Some years ago I had a work colleague called Pichai who lives in Thailand, and he felt an obligation to sweep the gravel at a Buddhist temple till his hands bled, in order to meet the requirements of compassion to allow his parents to be at peace…

The responsibility he felt caused physical harm, and it was ingrained into who he saw himself as. But was he responsible for other’s lives in this way? He is probably still sweeping….

What is the responsibility to our families? There is a social aspect of responsibility, what our acquaintances’ expectations are, and a personal aspect, what we believe we are personally responsible for.

We cannot change social expectations, but we can critically review them. For example, in the case of abuse, society may say “you must stand behind your family or spouse, no matter how they treat you”, but this is wrong. In the case of physical abuse, it is pretty clear that a husband beating a wife, for example, is totally wrong and unacceptable. But it is also no different if the family member (father, wife, child, cousin or whoever) is intimidating.
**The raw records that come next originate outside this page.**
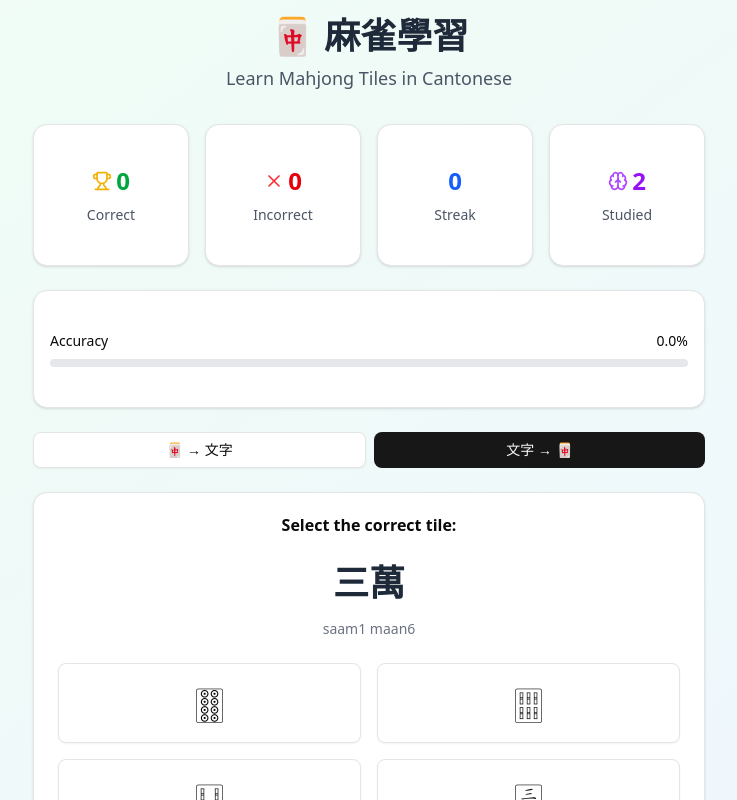
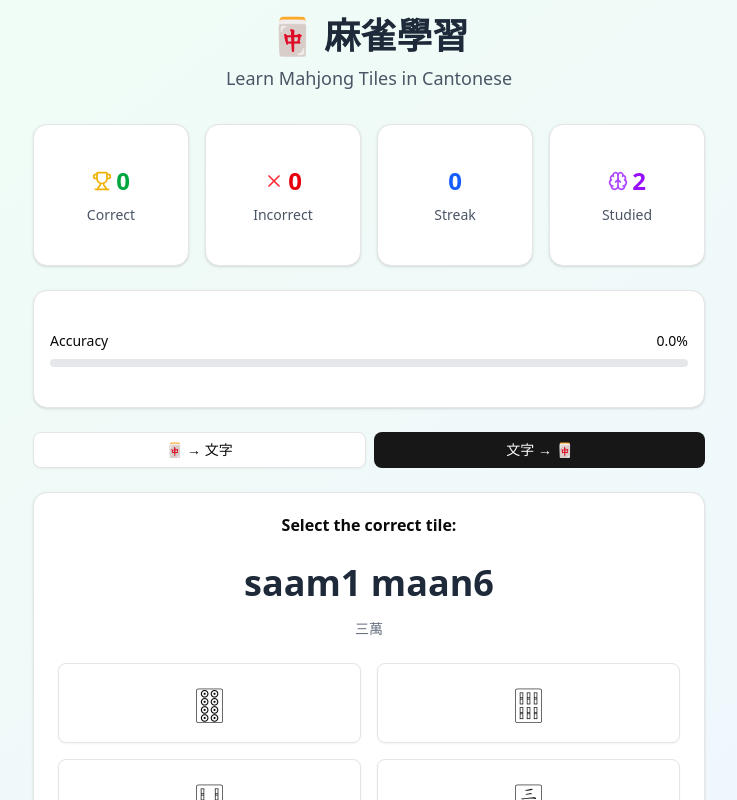
Before and after one commit to ryanwong12/learn-mahjong, a Next.js app: page / in a window 1280 px wide. Both pictures are taken after a click on the button "文字 → 🀄". Shown: the top 800 px of the page, without its empty margins (271-1008 px from the left). Built offline with nearby package versions, Linux system fonts and the light colour scheme.

Commit message:
swap pinyin and canto

```diff
--- a/app/page.tsx
+++ b/app/page.tsx
@@ -213,7 +213,7 @@ export default function MahjongLearningApp() {
                 ) : (
                   <div className="mb-6">
                     <div className="text-4xl font-bold mb-4 text-gray-800">
-                      {currentQuestion.tile.nameCantonese}
+                      {currentQuestion.tile.pinyin}
                     </div>
                     {showEnglishNames && (
                       <div className="text-lg text-gray-600 mb-2">
@@ -221,7 +221,7 @@ export default function MahjongLearningApp() {
                       </div>
                     )}
                     <div className="text-sm text-gray-500">
-                      {currentQuestion.tile.pinyin}
+                      {currentQuestion.tile.nameCantonese}
                     </div>
                   </div>
                 )}
```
One story I heard was a guy who threatened his wife with a shotgun, that he would blow her head off unless she did what he wanted. When she took this example to a counsellor, the guy said “yeah, but it wasn’t loaded”.

Well in both law and common sense, clearly this is abuse and assault.

Now as we slide along the scale from life-diminishing to life-enhancing behaviour, we come across lots of abuse that is less obvious, but may be equally damaging.

So when a family member screams in anger, or hits out in frustration, or strikes a child, this is sometimes treated as acceptable behaviour. It is not, ever, acceptable. A single instance may not be the direct reason to leave the relationship, e.g. for a child to leave home, for a wife to leave a marriage, but over time if this behaviour does not change, it will sap life from both the abuser and the abused.

Now what about further along the scale, where the behaviour is constant nagging, or calling to find out where your spouse is because of jealousy and mistrust, or just calling and texting so much that the recipient cannot even think clearly, yet feels obliged to listen and respond.

This is still diminishing of life, and over time will break the relationship, either directly, or indirectly.

I wrote this poem in 2005, also about sweeping – talking about the feelings of obligation and being swamped with social expectation.

Sweeping leaves

“I dreamed of a verandah

Covered o’er with falling leaves

And so many sad-faced sweepers

Wielding brooms to keep it clean.

But the wind was blowing.

The wind was winning,

puffing back the leaves,

Blowing back the leaves.

Futile activity

Of futile activities.

Then

I dreamed of the same people

Sitting in the leaves

Released

Happy.

Enjoying the breeze.”

I hope you will sit back, and enjoy the leaves being in your life without feeling a pressure to sweep them, and your own sense of being, into a pile to be burnt. Relax!leaves

Sweep life-sapping obligations away instead!